#### Required action
Keep only those lines of the records that include the string "height".

*** Opening Data ***

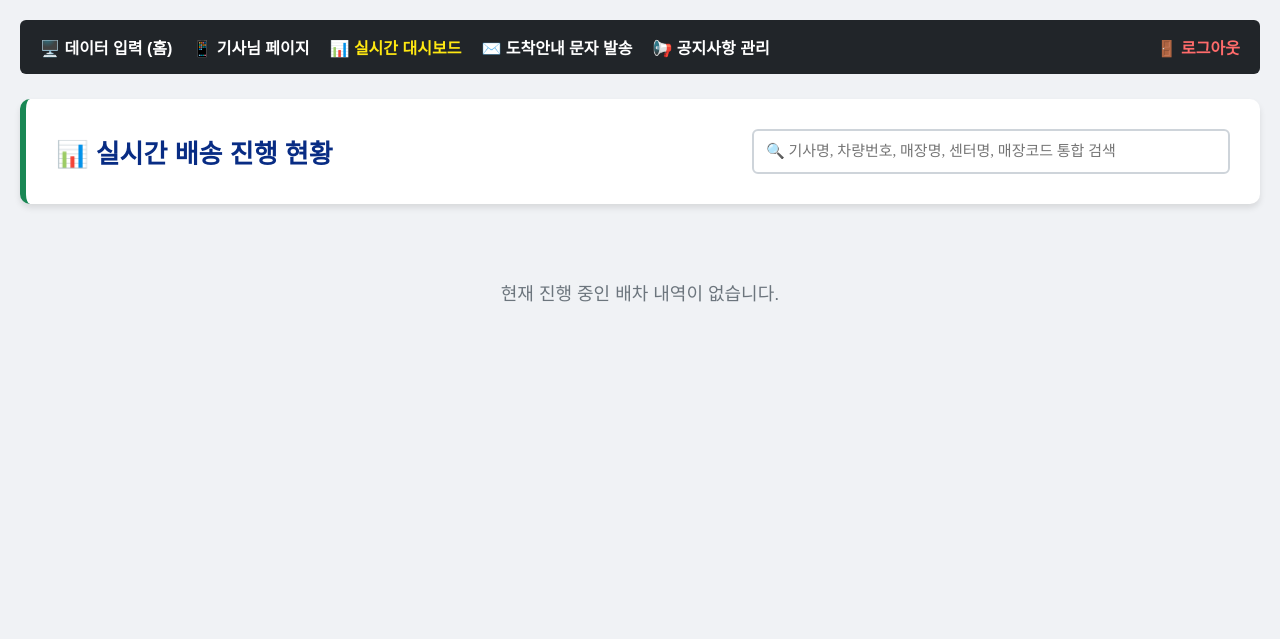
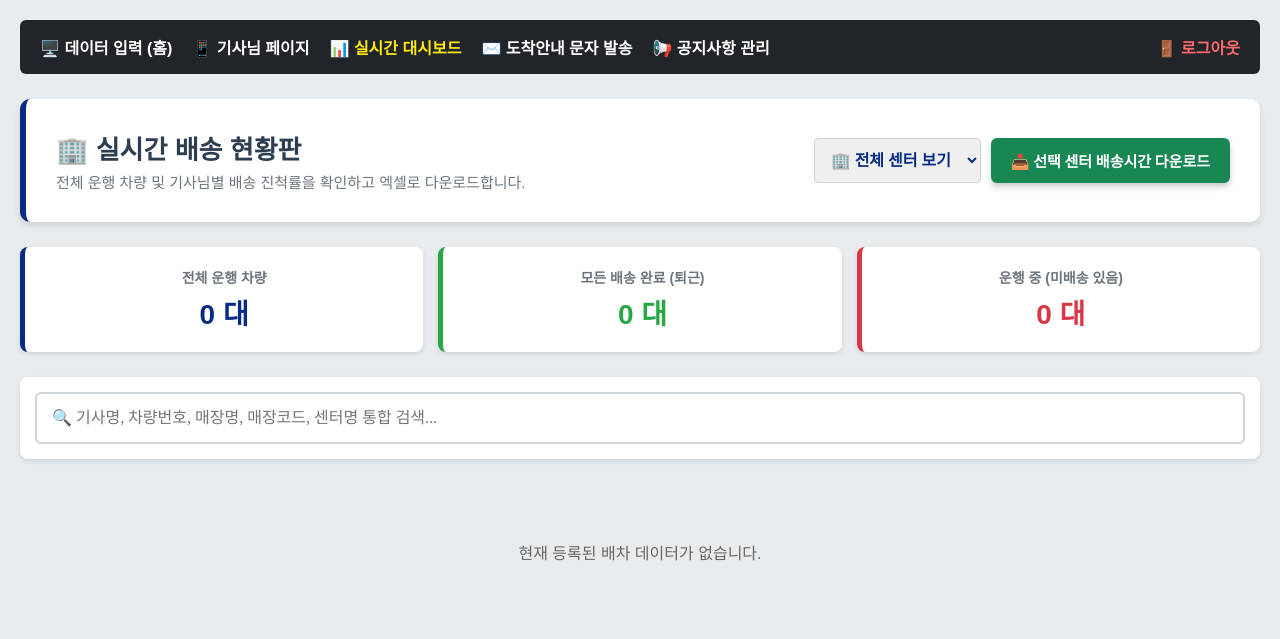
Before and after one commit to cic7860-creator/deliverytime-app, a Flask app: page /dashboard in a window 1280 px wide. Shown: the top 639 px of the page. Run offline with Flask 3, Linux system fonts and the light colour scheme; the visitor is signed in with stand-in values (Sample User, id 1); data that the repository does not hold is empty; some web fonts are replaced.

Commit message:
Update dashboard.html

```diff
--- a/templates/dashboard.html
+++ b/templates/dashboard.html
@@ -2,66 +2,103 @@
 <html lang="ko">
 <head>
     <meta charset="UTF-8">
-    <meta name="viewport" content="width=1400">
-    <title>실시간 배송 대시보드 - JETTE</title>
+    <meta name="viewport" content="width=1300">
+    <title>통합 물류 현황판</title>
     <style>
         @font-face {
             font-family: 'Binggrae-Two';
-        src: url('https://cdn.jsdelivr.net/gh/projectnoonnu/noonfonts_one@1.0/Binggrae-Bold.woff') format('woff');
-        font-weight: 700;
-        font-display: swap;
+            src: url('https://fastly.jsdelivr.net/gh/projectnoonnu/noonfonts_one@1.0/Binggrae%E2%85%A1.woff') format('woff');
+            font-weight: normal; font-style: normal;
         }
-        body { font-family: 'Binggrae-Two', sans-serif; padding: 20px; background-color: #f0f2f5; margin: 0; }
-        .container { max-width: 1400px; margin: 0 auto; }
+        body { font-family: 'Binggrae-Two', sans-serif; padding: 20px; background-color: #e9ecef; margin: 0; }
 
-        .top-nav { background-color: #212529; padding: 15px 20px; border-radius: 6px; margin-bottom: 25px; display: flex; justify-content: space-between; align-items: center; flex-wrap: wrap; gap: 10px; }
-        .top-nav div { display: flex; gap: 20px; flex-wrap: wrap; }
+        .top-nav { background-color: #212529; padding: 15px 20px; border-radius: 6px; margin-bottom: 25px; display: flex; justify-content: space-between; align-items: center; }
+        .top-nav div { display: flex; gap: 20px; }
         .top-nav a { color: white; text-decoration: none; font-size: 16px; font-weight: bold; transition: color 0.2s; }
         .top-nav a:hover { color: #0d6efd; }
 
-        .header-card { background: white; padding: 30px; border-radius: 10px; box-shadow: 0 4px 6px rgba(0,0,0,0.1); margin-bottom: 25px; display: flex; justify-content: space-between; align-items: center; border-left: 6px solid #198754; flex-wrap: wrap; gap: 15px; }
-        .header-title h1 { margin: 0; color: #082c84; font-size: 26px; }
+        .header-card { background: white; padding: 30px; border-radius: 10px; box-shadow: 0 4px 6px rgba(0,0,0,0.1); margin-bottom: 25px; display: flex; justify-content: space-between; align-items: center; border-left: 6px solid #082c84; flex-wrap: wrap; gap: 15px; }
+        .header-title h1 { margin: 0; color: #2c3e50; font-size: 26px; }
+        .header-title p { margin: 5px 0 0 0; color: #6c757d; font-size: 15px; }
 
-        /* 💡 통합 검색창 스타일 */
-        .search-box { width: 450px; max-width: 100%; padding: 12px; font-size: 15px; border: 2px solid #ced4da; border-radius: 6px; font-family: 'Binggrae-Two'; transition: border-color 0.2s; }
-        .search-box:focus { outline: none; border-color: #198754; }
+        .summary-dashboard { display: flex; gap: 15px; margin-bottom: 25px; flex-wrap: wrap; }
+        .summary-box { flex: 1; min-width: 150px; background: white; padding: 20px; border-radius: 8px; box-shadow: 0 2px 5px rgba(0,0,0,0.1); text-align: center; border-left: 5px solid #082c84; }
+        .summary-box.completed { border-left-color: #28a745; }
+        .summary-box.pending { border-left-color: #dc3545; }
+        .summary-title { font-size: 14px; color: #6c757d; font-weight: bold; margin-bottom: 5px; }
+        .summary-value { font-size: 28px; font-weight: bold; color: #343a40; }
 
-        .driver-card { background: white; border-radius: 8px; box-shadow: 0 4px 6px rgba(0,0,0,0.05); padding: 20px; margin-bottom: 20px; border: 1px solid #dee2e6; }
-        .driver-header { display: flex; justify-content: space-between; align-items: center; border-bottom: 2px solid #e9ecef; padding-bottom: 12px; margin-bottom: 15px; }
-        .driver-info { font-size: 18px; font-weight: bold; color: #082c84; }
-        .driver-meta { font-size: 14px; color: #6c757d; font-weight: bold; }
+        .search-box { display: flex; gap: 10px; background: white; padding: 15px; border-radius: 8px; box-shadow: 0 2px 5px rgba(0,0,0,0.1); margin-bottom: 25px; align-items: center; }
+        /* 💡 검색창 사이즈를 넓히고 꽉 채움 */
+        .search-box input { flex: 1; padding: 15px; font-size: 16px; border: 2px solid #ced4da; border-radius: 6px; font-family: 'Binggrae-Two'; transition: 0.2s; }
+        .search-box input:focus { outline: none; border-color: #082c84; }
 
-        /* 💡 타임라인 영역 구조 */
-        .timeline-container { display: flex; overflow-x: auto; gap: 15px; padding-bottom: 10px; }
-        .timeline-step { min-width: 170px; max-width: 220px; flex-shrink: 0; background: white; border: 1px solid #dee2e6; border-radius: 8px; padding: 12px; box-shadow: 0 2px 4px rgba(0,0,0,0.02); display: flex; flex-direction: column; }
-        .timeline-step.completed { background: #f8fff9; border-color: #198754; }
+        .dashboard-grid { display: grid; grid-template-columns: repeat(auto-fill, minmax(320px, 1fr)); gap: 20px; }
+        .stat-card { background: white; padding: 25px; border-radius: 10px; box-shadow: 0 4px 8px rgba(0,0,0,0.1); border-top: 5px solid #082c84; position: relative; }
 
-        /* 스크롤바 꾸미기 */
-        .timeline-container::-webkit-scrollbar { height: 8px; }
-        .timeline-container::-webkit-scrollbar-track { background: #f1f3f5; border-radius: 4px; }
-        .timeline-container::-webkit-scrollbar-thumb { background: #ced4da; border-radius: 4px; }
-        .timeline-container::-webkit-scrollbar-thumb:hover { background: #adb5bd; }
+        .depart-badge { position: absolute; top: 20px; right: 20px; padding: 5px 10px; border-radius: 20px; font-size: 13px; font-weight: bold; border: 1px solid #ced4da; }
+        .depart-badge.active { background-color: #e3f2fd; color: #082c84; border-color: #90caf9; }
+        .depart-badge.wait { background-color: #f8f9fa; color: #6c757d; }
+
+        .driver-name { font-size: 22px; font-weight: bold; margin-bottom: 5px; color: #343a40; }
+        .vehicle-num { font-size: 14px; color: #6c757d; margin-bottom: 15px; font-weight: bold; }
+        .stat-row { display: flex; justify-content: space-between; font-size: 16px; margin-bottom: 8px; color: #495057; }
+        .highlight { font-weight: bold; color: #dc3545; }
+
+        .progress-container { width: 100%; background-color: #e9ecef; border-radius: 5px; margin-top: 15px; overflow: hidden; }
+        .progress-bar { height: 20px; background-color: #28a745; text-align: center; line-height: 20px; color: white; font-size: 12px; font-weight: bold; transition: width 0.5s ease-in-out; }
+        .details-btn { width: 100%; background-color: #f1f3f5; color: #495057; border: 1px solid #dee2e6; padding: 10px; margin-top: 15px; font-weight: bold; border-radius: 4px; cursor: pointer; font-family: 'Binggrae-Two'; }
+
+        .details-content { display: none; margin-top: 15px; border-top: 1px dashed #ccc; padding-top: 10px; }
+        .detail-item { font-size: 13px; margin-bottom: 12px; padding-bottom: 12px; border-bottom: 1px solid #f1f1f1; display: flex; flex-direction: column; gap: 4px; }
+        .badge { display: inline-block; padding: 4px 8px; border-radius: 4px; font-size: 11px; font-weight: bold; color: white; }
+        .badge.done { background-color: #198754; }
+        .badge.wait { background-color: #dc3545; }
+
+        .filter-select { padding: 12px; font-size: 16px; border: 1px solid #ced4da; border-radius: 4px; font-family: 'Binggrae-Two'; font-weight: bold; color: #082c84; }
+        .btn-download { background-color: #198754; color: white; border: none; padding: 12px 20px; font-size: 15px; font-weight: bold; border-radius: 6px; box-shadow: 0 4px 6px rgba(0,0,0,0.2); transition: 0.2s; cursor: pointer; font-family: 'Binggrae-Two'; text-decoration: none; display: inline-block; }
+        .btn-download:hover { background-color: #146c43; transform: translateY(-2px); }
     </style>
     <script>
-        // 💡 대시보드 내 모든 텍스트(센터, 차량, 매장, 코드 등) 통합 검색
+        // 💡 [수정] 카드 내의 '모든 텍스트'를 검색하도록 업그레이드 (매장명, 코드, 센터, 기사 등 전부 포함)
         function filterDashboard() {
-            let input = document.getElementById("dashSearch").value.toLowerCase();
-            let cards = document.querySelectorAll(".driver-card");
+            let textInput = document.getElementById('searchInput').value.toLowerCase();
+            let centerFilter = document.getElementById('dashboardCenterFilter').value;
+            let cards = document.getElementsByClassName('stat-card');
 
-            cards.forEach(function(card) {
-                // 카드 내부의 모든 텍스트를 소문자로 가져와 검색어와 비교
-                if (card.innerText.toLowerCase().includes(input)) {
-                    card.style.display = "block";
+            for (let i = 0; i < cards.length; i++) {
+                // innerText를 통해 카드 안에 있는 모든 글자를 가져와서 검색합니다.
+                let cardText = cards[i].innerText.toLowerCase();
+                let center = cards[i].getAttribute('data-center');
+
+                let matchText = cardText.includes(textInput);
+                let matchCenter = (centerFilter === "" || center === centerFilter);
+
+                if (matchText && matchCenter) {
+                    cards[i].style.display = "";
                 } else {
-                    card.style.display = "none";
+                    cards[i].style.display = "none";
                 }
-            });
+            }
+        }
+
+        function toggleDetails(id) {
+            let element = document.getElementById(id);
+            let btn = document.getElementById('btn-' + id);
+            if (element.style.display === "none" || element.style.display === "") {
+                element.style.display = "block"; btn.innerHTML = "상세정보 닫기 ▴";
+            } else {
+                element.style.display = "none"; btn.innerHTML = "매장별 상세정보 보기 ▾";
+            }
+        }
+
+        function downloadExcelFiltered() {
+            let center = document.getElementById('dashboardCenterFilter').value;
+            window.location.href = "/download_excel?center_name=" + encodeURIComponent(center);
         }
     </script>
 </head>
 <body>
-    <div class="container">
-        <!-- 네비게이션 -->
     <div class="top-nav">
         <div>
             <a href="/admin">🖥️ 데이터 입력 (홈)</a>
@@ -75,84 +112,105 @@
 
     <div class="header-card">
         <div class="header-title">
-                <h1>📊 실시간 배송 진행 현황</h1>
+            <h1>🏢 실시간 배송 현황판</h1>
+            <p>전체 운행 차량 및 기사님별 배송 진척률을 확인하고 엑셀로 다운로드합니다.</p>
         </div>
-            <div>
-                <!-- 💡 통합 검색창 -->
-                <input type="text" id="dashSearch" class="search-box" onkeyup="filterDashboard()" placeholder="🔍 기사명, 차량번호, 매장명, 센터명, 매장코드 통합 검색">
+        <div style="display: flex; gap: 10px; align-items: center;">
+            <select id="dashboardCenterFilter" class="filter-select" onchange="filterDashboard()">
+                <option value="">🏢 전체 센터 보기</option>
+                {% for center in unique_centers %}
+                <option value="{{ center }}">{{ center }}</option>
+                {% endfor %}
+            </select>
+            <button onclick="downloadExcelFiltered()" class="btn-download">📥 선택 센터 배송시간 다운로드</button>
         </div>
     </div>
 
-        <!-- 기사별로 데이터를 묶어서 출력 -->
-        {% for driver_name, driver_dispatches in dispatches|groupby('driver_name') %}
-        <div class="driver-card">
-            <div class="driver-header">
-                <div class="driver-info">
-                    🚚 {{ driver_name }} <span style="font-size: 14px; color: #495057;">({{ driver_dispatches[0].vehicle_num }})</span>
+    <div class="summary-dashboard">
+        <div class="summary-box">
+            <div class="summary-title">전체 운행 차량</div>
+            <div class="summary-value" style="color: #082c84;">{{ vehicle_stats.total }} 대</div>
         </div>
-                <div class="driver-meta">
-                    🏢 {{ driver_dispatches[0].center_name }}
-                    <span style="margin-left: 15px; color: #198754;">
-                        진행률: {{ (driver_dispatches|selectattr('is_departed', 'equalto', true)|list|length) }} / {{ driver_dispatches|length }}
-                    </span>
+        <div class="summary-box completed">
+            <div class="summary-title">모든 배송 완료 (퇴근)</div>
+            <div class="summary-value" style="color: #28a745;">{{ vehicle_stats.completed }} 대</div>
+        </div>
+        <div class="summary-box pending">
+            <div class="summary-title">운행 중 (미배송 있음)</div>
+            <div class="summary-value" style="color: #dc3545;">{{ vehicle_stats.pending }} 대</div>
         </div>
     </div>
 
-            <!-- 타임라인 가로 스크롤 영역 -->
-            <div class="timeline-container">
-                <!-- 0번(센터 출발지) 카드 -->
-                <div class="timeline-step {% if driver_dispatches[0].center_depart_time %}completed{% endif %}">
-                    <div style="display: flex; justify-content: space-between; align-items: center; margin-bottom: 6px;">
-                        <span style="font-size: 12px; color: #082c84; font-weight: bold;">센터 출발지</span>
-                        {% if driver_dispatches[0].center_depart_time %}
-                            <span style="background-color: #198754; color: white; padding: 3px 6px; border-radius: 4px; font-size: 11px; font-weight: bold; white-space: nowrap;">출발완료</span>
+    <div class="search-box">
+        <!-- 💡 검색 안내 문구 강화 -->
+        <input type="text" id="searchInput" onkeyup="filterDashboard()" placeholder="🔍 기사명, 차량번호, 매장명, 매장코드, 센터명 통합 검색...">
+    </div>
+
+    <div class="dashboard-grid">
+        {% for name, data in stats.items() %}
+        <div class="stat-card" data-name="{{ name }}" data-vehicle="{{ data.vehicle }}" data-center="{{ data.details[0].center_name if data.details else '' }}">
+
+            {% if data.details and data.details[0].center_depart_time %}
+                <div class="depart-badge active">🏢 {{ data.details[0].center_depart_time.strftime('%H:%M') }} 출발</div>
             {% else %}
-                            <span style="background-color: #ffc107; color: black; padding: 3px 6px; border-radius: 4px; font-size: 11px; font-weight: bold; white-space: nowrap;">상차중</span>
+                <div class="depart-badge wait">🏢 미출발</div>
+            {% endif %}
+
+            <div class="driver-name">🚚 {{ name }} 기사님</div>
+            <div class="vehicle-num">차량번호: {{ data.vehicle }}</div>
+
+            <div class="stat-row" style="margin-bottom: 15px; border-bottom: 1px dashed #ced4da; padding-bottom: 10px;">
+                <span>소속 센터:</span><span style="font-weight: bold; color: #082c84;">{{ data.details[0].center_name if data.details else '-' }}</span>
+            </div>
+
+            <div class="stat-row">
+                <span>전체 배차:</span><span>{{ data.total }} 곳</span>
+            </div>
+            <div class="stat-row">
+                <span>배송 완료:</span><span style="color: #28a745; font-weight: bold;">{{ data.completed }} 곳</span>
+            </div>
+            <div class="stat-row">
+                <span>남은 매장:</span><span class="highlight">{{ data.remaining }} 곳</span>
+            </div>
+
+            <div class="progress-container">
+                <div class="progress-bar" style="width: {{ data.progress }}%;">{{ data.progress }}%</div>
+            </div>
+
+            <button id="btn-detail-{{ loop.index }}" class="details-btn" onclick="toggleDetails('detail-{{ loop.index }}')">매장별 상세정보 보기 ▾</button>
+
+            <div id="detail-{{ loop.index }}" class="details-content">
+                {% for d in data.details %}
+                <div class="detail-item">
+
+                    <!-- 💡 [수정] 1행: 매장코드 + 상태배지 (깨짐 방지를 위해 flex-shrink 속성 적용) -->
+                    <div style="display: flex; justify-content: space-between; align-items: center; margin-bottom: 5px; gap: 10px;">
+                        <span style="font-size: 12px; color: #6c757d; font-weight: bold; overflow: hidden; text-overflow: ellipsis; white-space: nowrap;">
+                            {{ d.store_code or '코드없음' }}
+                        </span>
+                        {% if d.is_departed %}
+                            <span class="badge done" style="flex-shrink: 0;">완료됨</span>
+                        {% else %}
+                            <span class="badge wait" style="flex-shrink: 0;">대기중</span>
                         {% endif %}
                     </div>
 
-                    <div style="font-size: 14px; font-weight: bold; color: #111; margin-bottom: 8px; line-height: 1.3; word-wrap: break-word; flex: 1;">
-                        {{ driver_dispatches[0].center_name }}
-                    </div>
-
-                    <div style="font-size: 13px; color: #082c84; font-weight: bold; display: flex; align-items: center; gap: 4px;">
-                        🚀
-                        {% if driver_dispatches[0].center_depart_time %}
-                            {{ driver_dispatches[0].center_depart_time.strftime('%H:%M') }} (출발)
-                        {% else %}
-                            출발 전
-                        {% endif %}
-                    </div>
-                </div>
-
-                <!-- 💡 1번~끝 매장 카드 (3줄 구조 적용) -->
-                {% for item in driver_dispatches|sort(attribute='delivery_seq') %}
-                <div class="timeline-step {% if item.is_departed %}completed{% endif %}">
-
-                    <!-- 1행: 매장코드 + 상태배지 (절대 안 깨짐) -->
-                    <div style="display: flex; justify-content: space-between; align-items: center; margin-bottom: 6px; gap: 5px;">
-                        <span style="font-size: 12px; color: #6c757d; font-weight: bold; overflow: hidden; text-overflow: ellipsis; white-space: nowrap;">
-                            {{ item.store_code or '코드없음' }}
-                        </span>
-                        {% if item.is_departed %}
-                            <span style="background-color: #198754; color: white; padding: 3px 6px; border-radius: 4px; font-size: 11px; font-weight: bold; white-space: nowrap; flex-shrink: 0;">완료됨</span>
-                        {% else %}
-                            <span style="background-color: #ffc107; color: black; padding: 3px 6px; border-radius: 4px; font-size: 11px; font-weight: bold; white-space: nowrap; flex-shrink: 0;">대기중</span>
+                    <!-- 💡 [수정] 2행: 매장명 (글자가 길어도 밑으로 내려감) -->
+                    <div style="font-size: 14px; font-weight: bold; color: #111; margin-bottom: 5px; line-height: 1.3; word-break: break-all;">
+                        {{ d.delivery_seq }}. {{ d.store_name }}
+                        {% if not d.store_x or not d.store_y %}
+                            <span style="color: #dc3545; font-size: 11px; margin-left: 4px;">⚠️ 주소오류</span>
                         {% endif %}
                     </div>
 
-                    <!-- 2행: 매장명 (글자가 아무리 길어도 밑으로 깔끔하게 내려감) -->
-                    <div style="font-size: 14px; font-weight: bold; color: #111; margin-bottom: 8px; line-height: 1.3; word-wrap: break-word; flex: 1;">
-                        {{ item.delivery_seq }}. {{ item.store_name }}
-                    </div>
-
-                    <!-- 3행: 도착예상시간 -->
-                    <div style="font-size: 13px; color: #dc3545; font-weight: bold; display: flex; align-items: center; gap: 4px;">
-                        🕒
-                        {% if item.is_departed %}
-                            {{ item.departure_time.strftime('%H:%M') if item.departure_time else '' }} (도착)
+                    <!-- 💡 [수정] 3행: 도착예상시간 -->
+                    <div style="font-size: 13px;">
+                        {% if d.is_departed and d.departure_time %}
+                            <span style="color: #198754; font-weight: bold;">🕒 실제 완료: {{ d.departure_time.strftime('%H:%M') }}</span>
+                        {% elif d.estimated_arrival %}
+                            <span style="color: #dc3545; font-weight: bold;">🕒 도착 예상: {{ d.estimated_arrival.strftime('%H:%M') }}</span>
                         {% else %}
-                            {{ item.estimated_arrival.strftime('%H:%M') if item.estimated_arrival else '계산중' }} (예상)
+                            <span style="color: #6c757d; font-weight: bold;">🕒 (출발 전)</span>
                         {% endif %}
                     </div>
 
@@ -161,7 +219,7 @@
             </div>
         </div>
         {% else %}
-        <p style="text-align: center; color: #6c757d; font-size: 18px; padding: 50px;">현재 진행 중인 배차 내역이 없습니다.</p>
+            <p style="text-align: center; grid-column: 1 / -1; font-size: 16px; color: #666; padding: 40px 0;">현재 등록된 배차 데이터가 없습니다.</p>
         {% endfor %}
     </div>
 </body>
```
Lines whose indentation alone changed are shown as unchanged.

*** Closing Data ***

#### Task response
-        .timeline-container::-webkit-scrollbar { height: 8px; }
+        .progress-bar { height: 20px; background-color: #28a745; text-align: center; line-height: 20px; color: white; font-size: 12px; font-weight: bold; transition: width 0.5s ease-in-out; }
-                    <div style="font-size: 14px; font-weight: bold; color: #111; margin-bottom: 8px; line-height: 1.3; word-wrap: break-word; flex: 1;">
+                    <div style="font-size: 14px; font-weight: bold; color: #111; margin-bottom: 5px; line-height: 1.3; word-break: break-all;">
-                    <div style="font-size: 14px; font-weight: bold; color: #111; margin-bottom: 8px; line-height: 1.3; word-wrap: break-word; flex: 1;">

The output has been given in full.